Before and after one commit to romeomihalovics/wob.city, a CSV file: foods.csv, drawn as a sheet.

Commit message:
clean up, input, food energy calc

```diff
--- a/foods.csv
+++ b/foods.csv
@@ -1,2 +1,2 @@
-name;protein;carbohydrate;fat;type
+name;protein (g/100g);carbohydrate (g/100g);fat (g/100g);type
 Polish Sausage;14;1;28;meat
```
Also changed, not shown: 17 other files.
:::::
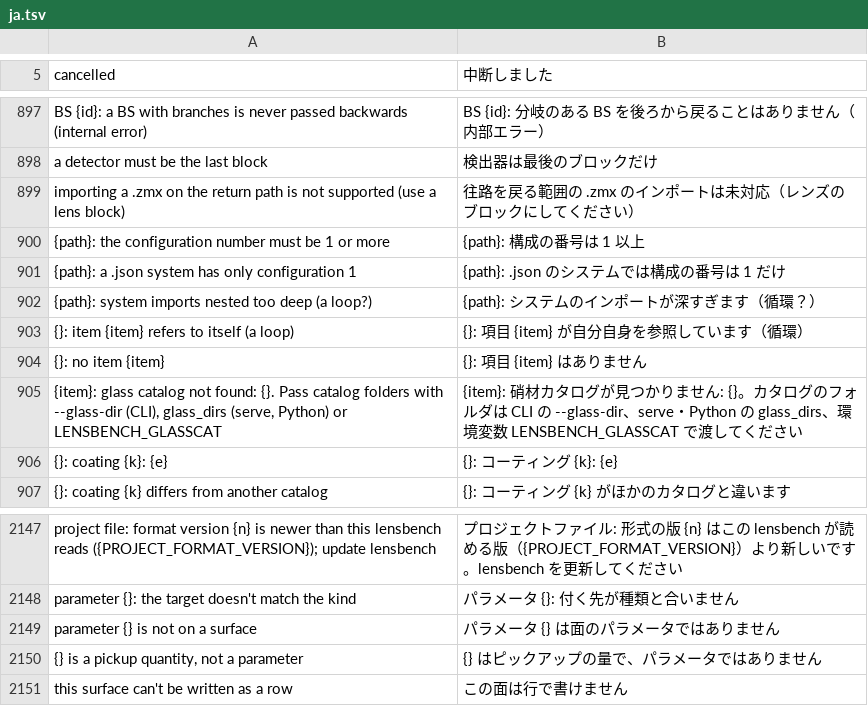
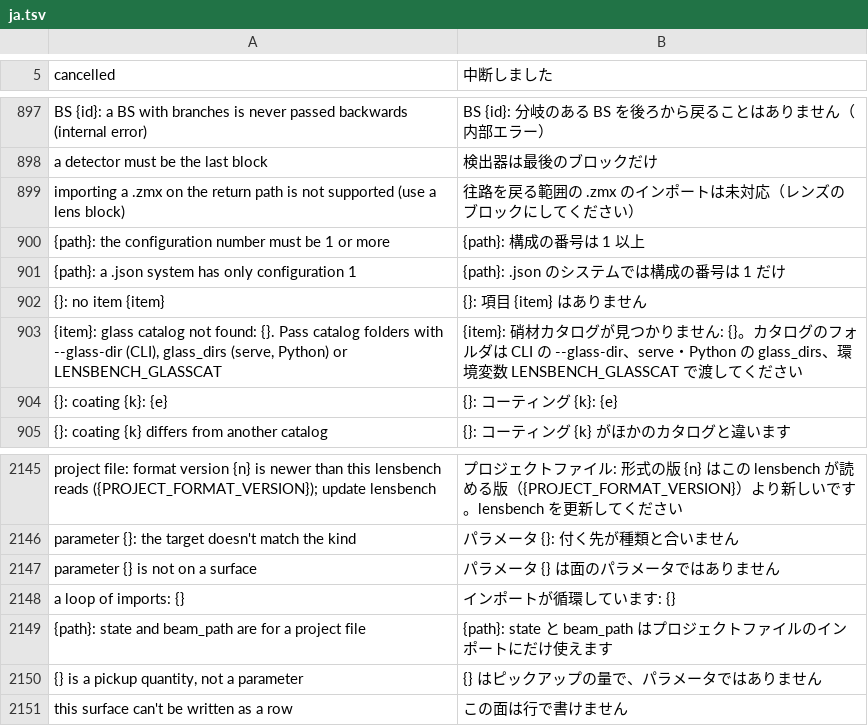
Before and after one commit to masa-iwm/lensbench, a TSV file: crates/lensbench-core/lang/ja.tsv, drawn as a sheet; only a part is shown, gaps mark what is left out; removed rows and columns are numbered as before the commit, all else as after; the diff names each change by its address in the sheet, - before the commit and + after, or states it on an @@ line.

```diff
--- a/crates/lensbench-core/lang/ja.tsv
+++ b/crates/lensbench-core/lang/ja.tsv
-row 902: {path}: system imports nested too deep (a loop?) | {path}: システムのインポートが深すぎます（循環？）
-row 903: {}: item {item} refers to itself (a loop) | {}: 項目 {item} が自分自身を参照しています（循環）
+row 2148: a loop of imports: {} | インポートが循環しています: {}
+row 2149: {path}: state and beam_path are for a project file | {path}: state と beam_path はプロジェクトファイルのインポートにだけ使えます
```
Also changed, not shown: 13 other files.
:::::
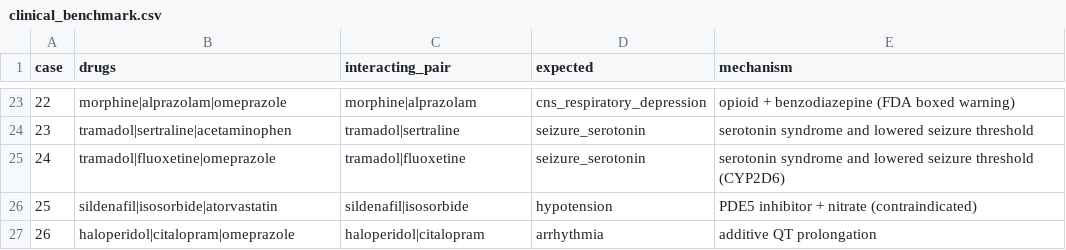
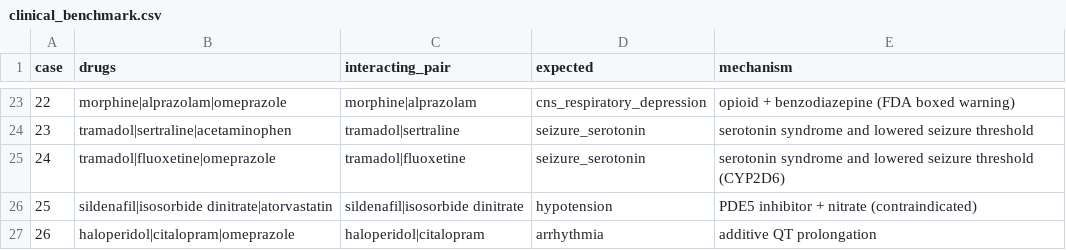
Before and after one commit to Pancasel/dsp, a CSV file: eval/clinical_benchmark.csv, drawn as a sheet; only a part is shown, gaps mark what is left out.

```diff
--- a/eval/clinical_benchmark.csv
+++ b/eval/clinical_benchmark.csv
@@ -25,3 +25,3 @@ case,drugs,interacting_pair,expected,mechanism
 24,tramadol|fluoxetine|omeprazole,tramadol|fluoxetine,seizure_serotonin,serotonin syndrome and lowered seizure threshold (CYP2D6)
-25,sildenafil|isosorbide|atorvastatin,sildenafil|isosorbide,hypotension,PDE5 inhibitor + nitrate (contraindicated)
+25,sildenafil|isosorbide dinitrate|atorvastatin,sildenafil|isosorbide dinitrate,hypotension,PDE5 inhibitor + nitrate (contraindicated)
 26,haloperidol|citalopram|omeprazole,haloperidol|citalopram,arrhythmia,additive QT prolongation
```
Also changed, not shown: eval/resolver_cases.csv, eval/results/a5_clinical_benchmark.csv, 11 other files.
:::::
* EXERCISE INSTRUCTIONS *
Starting at the line above that contains "Before and after one commit to romeomihalovics/wob.city, a", write out each line exactly until the line that contains "Also changed, not shown: 17 other files." has been written, and stop there.

* RESULT *
Before and after one commit to romeomihalovics/wob.city, a CSV file: foods.csv, drawn as a sheet.

Commit message:
clean up, input, food energy calc

```diff
--- a/foods.csv
+++ b/foods.csv
@@ -1,2 +1,2 @@
-name;protein;carbohydrate;fat;type
+name;protein (g/100g);carbohydrate (g/100g);fat (g/100g);type
 Polish Sausage;14;1;28;meat
```
Also changed, not shown: 17 other files.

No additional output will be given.